Alone in space with no shuttle, limited oxygen, no gravity, temperatures varying from extreme hot to cold: this is the ultimate terrifying scenario. Forget ghosts, murderers on the loose, slashers, and aliens; “stranded in space with nothing to save you” is now at the top of my scariest scenarios ever in a film or even just in life. Gravity’s director Alfonso Cuarón takes this situation and makes it one of the most suspenseful and beautiful films I have ever seen.
Scientist Ryan Stone (Sandra Bullock) is part of a space mission that includes veteran astronaut Matt Kowalski (George Clooney). Stone is not an astronaut and only has six months of space training under her belt. She is part of the mission because of her research. Everything comes to an end when satellite debris hits the space shuttle while they are outside the ship, essentially stranding them in space. The rest of the film is very simply about survival in dire circumstances.
It is such a simple story, but the execution is what makes this film so good. It could not have been made years ago, or at least not very well. The only film that approaches the technical difficulty of bringing such a story to the screen is Apollo 13, and that took place mostly in a small service module. Gravity takes place mostly outside shuttles and the like while orbiting the Earth. Based on a script by Alfonso Cuarón and Jonás Cuarón, Alfonso Cuarón did not take the easy road in bringing the film to life. It is so complex. Yes, you realize that most of it is CGI and green screen, but it is done so well that, honestly, it is hard to compare it to anything. There are at least a couple of scenes where Cuarón transfers the viewer from watching the characters in the scene to the viewpoint of the character. It is not done instantly, but a slow transition in and out.

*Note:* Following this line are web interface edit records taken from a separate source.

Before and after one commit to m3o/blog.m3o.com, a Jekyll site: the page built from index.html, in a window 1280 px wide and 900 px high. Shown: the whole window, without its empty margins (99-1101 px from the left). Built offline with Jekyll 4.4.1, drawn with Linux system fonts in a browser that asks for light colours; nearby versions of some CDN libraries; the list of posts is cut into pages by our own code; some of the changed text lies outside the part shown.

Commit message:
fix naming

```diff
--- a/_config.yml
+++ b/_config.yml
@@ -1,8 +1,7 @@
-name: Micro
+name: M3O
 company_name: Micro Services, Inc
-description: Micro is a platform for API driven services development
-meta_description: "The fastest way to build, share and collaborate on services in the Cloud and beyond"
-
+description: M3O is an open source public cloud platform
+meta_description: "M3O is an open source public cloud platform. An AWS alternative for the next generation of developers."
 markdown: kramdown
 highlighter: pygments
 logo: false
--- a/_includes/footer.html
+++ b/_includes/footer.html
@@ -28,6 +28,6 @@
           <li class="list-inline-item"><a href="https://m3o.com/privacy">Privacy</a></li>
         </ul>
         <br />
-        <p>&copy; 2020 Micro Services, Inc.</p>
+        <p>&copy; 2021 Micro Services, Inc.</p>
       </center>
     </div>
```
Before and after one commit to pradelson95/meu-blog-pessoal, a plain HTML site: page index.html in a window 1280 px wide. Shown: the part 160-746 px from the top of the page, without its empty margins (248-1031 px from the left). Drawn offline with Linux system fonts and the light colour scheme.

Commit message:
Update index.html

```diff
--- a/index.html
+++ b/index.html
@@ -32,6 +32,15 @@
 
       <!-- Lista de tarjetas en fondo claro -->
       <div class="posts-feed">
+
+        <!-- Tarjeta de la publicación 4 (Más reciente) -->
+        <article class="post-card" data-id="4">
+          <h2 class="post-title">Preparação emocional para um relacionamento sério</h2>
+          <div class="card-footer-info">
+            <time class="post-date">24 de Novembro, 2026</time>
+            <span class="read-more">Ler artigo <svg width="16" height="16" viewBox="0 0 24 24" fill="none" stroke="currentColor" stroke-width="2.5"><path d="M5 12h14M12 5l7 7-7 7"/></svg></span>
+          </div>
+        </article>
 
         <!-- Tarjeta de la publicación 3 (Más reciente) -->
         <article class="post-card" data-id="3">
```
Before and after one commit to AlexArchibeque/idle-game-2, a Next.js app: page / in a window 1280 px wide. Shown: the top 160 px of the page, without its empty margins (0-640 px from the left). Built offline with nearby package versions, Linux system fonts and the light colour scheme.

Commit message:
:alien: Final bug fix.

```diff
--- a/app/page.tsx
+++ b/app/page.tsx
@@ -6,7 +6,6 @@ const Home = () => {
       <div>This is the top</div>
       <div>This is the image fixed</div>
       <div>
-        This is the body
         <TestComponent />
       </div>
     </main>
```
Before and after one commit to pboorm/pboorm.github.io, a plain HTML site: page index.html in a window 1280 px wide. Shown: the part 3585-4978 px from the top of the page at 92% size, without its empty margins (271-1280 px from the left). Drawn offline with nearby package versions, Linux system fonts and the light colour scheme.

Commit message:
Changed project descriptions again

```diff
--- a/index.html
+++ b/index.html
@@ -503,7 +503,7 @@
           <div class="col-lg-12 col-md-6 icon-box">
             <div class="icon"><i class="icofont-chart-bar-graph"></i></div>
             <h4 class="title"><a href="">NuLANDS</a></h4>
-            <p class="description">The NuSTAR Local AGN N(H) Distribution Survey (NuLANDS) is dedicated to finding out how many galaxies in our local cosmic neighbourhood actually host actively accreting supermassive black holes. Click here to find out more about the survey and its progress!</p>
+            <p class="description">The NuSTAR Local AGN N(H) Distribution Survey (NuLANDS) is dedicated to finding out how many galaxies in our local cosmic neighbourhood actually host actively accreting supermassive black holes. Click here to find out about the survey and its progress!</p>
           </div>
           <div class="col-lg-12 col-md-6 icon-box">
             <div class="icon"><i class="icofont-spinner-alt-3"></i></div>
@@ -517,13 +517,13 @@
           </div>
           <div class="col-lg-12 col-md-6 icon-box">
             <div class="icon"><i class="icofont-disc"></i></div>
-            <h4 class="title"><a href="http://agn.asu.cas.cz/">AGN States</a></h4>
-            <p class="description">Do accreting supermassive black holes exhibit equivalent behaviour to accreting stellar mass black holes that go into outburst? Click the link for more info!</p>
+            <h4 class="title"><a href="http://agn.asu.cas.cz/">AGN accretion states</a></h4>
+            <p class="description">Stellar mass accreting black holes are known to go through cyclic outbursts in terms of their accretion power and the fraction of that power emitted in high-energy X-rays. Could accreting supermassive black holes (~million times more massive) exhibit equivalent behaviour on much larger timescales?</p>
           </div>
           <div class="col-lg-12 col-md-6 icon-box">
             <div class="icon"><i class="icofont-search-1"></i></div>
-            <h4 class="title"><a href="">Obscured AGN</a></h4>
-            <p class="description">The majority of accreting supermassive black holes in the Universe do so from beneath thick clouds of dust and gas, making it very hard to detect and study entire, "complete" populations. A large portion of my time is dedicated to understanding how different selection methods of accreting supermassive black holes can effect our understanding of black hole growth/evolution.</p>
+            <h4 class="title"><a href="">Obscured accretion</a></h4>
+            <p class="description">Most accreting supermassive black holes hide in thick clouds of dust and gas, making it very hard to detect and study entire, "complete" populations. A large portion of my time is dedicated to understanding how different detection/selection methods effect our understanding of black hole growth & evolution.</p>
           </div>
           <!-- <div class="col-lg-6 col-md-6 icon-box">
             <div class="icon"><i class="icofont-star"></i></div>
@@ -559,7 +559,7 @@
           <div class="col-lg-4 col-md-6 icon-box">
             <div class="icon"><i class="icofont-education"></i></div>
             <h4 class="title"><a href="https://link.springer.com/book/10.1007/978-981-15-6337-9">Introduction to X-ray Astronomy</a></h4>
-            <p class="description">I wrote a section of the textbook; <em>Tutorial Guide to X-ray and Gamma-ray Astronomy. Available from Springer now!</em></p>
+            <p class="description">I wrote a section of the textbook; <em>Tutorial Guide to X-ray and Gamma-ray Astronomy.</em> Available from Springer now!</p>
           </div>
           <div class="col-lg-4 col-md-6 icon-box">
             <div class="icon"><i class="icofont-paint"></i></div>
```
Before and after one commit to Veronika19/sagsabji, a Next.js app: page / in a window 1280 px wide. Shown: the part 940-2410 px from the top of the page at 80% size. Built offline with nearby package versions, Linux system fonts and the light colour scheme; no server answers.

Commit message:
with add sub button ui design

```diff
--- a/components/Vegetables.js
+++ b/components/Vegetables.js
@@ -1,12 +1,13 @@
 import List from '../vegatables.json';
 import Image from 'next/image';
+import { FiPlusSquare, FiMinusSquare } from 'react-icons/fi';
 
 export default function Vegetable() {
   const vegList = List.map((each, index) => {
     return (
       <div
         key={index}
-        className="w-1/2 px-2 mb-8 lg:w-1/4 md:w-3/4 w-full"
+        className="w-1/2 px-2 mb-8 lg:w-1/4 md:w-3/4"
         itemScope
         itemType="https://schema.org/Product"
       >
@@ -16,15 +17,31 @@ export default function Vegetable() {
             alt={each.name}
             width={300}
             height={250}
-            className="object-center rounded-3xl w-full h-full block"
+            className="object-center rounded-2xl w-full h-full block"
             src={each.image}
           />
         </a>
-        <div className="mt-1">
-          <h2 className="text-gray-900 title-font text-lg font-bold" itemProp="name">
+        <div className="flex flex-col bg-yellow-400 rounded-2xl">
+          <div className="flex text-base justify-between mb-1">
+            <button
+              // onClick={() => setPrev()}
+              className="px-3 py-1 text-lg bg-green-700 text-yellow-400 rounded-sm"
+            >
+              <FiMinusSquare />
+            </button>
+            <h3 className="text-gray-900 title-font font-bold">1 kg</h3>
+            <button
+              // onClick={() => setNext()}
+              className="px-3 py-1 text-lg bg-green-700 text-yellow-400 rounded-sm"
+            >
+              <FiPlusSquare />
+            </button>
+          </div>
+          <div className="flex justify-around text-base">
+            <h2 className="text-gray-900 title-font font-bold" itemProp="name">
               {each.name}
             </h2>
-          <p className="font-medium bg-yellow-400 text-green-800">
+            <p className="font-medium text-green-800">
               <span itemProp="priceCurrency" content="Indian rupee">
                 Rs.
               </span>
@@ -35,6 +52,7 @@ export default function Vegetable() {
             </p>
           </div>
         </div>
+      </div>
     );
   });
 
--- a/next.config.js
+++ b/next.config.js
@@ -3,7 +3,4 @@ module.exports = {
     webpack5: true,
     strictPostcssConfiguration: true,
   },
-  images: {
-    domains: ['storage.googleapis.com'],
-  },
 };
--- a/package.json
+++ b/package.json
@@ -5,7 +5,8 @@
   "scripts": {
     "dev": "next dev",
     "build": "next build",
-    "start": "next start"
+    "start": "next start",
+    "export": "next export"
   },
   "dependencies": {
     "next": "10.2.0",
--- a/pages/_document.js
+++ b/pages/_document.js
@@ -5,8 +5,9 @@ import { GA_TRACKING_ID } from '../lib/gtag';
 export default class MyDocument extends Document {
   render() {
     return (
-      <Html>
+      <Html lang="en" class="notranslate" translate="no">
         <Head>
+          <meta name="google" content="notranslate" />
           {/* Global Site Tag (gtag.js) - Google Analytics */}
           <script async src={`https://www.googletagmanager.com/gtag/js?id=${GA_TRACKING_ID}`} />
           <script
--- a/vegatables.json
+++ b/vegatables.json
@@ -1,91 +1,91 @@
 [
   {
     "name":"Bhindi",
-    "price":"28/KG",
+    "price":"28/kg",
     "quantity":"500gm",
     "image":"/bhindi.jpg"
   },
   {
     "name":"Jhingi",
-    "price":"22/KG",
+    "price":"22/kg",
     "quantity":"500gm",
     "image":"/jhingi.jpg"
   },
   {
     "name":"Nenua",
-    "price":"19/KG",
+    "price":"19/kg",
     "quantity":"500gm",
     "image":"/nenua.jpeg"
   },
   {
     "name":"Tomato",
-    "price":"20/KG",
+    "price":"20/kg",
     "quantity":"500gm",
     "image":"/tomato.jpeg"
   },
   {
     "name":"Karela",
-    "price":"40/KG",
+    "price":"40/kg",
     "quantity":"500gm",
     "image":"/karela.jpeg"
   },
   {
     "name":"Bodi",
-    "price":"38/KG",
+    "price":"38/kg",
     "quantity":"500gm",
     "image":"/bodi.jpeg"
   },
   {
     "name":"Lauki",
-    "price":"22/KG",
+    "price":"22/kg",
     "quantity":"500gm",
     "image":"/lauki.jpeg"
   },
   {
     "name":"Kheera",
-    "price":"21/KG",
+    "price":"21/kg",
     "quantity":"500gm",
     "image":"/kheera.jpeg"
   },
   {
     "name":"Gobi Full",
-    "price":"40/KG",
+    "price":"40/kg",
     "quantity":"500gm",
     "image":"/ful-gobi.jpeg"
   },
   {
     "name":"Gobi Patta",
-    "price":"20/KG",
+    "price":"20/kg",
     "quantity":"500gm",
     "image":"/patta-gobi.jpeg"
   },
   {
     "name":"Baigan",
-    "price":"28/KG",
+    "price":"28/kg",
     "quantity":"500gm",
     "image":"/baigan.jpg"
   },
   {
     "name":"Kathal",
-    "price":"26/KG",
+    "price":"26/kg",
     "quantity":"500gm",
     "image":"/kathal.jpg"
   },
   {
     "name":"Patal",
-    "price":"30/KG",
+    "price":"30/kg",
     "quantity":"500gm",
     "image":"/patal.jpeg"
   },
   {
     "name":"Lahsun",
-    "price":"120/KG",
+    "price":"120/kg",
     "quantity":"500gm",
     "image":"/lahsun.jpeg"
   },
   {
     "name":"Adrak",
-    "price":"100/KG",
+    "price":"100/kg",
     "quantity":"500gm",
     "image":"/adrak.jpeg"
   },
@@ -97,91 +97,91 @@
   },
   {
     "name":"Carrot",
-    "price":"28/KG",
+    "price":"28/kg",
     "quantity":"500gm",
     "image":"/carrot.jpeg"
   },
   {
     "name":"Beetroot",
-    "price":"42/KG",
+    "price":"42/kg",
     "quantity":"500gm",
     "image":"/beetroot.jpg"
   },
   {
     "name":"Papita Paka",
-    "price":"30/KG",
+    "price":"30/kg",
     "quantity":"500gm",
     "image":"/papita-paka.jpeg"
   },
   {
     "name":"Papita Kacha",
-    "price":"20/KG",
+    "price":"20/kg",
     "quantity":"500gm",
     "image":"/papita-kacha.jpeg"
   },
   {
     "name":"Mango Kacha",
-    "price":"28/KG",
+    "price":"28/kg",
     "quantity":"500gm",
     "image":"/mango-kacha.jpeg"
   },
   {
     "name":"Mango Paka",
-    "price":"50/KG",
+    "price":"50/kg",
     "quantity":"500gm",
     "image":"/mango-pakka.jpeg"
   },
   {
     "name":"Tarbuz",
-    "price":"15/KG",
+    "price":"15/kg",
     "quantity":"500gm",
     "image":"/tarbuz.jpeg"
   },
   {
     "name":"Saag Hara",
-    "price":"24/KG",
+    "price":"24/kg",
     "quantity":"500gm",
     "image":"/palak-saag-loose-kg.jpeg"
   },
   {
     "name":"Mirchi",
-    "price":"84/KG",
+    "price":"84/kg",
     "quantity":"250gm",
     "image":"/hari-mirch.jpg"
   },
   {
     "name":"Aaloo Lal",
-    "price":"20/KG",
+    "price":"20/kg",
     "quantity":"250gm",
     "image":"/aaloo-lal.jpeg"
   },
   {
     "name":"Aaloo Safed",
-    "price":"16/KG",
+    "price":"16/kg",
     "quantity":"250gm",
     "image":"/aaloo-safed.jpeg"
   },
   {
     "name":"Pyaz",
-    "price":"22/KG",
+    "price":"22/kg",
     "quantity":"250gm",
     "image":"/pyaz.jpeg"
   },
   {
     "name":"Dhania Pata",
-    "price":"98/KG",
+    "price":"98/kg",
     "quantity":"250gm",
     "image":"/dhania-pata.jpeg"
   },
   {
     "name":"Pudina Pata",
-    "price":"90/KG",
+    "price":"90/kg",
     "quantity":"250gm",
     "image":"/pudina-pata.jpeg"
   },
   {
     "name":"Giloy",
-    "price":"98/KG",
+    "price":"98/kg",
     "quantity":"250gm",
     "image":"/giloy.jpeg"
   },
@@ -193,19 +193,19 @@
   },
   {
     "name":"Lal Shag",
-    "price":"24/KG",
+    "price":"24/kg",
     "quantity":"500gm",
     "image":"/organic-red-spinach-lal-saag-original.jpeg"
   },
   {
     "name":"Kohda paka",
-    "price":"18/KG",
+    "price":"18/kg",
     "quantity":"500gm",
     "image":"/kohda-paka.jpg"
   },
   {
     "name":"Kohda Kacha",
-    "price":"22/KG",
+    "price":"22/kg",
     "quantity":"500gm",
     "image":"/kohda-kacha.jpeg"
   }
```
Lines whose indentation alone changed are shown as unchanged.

The film is available in the IMAX 3D format and, for once, I highly recommend that you dole out the extra money or go to a theater that offers it. In the case of Gravity, it is not a gimmick. The 3D is used in such a way that it adds to the experience. It is also really well done, not the kind that will cause a headache from the awful blurriness.
It is unavoidable to talk about how this film will be a frontrunner in the upcoming awards season. Sandra Bullock, while not the obvious choice for such a role, makes her nervous, uncertain, afraid scientist someone to be admired, for in the face of what seems like certain death, she becomes determined and finds her will to live. George Clooney plays a guy’s guy and a very knowledgeable astronaut, but is able to find compassion and be the voice of trust and calm for his freaked-out sidekick. Of course, Alfonso Cuarón created the masterpiece along with all the VFX/CGI artists. I would expect them all to dominate.
The less you know about Gravity, the better. Expect to be terrified, sitting on the edge of your seat, possibly with your hands covering your open mouth as you stare in wonder, shock, and awe at what you are seeing. The story that plays out is something that none of us would ever expect to be so expertly crafted in such a realistic way. Gravity is certainly a game changer for film, like Avatar was in 2009. Some may take issue with the ending or implausibility, but that is the only foreseeable complaint. Very plainly, my advice and review is to go see this masterpiece in the theater, or you will kick yourself when you see it on your tiny TV screen.